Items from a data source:
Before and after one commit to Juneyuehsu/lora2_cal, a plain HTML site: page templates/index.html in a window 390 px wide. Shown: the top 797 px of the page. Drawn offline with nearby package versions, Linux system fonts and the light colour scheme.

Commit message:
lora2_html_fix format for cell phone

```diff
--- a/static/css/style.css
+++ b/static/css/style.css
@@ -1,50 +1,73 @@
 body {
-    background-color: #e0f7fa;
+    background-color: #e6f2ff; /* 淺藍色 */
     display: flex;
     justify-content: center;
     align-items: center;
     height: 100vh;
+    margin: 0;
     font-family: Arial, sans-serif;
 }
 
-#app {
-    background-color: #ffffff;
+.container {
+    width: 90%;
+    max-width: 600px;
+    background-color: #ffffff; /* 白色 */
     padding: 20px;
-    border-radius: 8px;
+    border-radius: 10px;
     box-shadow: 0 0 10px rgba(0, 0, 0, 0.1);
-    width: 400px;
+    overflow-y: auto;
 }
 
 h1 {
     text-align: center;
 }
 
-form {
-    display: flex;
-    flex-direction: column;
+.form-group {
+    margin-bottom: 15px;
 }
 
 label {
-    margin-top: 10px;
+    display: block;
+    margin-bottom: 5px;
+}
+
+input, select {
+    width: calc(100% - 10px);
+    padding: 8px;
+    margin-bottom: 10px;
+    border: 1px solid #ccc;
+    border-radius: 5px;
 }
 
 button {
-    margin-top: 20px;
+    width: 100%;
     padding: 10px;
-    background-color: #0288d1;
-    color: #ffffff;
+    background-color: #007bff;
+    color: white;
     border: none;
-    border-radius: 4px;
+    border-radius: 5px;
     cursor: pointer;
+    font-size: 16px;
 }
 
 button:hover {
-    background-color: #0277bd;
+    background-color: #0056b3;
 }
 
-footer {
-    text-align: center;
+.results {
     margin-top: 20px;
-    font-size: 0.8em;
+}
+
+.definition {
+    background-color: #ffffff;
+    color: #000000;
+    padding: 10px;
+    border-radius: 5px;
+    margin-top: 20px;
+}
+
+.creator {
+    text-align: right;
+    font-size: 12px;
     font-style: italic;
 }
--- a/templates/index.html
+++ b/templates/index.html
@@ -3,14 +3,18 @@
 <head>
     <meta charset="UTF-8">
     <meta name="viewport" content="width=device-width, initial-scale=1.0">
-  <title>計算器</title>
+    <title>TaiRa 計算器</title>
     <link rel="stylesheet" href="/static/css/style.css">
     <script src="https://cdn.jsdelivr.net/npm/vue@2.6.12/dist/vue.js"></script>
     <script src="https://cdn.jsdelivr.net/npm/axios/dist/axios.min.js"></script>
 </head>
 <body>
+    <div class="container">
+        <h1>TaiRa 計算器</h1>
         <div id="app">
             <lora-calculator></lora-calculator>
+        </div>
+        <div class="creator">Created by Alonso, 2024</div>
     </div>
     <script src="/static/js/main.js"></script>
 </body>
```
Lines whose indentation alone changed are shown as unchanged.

ASSIGNMENT —
A copy of each line above that holds the word "style" is the expected answer.

RESPONSE TO THIS TASK —
--- a/static/css/style.css
+++ b/static/css/style.css
     font-style: italic;
     <link rel="stylesheet" href="/static/css/style.css">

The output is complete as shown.